» **Goal of the exercise**:
Report every line of the entries that contains the word "Zeigt".

» **Records for this task**:
================================
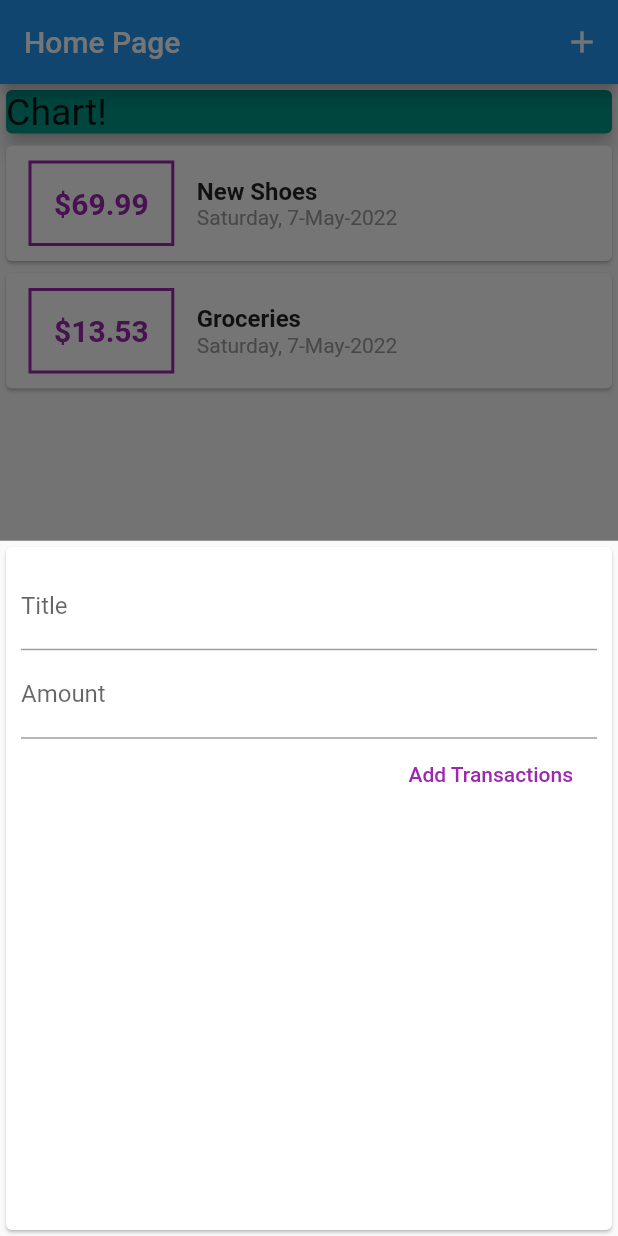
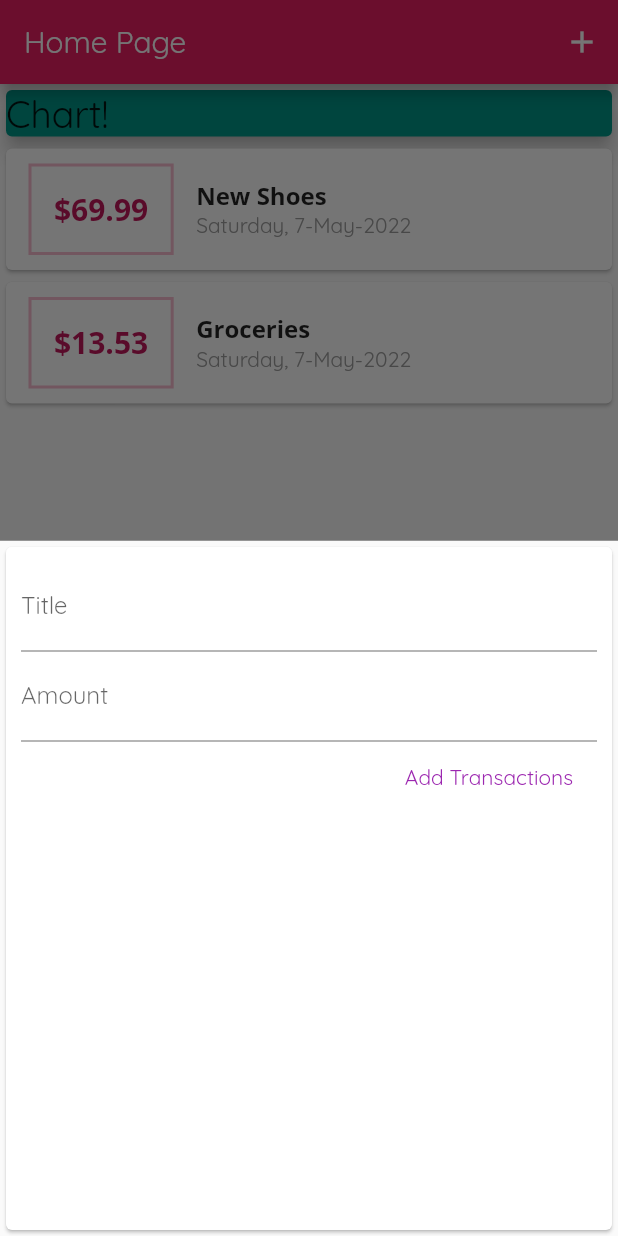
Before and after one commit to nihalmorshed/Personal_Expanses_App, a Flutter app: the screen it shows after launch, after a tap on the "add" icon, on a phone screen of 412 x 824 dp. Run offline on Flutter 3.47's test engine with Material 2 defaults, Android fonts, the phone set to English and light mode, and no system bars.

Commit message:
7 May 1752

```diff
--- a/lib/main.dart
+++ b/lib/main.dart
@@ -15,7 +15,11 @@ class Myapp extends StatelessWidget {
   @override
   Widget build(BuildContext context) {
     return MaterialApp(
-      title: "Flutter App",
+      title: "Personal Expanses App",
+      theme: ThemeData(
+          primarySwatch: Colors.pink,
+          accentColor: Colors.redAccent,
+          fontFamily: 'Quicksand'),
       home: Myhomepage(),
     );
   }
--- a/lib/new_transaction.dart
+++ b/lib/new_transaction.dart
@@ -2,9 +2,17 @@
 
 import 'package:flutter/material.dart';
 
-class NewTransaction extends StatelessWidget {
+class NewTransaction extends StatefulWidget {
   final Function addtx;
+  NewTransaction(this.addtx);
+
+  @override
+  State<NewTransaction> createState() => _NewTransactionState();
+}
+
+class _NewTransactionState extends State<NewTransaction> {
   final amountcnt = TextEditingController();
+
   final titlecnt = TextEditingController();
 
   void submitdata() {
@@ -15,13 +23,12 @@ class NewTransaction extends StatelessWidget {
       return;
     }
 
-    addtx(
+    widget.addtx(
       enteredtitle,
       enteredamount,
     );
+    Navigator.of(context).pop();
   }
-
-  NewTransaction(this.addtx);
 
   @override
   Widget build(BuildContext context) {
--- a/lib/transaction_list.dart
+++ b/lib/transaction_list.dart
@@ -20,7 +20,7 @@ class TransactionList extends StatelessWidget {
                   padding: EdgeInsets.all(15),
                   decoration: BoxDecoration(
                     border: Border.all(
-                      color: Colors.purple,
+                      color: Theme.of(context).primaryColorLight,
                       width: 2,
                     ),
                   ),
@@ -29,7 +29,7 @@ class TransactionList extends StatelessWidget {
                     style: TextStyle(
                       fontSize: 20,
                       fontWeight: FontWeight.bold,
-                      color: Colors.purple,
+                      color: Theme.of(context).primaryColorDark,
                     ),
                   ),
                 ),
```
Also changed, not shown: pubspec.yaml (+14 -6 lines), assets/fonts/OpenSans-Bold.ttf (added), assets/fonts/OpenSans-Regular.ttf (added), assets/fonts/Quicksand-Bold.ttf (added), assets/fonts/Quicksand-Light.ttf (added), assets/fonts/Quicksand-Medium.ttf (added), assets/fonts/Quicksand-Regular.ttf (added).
================================
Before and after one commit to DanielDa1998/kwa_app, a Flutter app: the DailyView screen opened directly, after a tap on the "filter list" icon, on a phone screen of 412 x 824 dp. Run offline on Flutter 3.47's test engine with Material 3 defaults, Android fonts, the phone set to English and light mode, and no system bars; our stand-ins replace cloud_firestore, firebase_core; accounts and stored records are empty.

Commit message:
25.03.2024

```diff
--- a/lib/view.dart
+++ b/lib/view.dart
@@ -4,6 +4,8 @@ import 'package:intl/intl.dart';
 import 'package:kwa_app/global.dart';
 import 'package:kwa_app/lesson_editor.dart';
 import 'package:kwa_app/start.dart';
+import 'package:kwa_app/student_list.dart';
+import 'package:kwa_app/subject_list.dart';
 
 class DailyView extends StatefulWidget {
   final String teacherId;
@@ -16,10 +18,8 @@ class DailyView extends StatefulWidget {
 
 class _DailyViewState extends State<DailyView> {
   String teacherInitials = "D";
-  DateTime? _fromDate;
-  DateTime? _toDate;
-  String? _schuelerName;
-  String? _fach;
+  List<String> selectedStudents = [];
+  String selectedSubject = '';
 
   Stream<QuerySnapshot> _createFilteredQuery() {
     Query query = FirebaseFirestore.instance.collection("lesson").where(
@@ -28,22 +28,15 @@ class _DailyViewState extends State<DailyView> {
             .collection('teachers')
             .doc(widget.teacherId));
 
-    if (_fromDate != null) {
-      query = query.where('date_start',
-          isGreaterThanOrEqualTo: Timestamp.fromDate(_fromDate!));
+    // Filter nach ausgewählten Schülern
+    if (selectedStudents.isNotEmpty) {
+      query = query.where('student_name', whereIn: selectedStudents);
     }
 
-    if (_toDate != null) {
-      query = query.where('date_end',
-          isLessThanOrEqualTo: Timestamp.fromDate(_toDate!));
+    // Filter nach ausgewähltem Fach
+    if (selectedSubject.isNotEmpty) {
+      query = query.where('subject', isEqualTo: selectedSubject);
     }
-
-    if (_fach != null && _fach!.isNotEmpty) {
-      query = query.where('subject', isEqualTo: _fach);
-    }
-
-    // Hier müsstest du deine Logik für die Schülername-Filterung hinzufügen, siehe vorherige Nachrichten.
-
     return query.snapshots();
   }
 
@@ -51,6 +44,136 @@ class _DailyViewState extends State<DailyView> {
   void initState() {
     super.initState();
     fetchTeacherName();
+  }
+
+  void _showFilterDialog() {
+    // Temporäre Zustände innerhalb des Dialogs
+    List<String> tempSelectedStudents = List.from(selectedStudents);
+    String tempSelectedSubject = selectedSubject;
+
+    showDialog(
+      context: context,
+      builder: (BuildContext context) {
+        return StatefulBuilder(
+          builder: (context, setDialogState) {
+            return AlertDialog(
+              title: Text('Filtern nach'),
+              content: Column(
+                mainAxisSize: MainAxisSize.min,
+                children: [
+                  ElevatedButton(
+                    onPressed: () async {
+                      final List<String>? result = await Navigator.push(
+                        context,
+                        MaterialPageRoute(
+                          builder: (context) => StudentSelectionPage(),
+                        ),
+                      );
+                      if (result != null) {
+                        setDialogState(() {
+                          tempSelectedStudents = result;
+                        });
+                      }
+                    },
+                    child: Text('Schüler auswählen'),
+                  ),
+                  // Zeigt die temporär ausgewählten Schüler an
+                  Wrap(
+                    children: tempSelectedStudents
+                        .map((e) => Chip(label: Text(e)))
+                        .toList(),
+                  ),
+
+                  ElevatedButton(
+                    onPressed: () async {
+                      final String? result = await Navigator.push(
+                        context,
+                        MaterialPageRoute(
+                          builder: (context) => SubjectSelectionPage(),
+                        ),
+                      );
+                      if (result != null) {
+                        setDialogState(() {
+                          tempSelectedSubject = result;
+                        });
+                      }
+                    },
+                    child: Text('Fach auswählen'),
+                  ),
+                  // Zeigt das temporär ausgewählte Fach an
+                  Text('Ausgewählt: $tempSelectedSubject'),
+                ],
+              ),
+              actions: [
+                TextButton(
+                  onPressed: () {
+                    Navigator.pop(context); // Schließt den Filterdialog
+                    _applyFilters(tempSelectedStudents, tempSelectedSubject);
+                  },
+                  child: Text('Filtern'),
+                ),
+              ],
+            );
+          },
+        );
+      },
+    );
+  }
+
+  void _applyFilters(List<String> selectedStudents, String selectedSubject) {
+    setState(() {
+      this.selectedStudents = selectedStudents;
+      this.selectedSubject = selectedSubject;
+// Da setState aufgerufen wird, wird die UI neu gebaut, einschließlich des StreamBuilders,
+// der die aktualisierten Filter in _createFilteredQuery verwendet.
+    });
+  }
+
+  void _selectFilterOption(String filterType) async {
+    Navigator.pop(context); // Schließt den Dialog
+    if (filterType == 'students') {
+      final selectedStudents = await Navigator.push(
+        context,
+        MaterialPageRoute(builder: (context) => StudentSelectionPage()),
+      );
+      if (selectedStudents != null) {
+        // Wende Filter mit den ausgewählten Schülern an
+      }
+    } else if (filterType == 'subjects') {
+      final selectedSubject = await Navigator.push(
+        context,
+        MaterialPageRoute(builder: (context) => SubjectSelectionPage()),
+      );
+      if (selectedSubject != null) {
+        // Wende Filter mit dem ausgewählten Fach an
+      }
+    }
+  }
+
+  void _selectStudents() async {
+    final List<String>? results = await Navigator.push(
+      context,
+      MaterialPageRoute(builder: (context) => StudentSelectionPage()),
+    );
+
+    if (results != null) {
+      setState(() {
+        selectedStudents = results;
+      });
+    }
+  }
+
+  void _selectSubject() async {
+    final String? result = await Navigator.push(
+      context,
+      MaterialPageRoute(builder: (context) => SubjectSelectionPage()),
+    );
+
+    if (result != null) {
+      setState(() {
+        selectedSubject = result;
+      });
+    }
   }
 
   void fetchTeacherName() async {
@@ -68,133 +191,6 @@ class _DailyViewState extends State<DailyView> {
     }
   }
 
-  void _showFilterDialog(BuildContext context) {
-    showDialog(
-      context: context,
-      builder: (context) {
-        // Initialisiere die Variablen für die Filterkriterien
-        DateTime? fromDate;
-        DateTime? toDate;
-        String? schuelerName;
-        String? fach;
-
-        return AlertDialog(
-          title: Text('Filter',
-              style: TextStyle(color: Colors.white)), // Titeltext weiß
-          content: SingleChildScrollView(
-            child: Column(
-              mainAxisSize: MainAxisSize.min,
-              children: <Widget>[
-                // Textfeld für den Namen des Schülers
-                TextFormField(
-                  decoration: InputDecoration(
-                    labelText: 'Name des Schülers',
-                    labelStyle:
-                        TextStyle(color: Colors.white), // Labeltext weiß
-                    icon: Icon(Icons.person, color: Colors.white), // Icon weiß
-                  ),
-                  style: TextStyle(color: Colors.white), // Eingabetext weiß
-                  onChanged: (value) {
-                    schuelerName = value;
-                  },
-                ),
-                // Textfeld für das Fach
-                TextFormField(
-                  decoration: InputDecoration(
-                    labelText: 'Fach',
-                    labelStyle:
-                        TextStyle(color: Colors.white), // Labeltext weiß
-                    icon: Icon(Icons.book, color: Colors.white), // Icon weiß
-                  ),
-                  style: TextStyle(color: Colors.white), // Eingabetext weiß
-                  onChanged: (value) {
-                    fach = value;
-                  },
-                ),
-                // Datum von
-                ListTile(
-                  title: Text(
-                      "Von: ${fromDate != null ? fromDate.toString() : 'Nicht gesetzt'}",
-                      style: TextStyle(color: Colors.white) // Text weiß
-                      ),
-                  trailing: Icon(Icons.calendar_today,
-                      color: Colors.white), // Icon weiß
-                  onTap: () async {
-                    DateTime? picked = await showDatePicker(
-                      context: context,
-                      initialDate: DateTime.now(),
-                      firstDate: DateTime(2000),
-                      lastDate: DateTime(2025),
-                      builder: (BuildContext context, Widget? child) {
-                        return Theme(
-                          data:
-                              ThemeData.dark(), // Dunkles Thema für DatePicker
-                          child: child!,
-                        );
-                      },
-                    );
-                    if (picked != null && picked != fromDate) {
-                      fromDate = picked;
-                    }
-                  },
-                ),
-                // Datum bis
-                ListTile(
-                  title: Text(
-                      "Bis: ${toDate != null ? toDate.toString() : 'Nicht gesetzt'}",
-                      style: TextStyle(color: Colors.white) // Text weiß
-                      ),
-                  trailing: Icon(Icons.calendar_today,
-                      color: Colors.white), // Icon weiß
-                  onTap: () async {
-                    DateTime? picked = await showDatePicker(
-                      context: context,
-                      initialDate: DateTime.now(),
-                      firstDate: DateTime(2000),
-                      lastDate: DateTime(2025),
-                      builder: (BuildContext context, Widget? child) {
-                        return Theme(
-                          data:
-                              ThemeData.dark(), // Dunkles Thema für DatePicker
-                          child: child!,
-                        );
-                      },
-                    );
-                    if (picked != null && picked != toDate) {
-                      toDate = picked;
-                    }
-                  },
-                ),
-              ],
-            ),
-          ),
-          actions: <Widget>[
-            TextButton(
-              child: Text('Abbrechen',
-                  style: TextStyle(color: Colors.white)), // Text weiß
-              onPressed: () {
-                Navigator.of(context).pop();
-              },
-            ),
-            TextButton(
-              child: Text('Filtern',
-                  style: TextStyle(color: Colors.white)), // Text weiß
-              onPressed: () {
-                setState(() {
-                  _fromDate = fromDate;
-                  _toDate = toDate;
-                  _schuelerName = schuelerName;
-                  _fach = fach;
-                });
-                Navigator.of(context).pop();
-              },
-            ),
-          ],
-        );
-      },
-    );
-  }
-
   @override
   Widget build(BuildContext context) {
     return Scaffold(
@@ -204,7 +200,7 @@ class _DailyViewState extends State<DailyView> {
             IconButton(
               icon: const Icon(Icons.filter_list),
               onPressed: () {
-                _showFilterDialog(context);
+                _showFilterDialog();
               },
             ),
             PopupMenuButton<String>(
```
================================
» **Completed exercise**:
+                  // Zeigt die temporär ausgewählten Schüler an
+                  // Zeigt das temporär ausgewählte Fach an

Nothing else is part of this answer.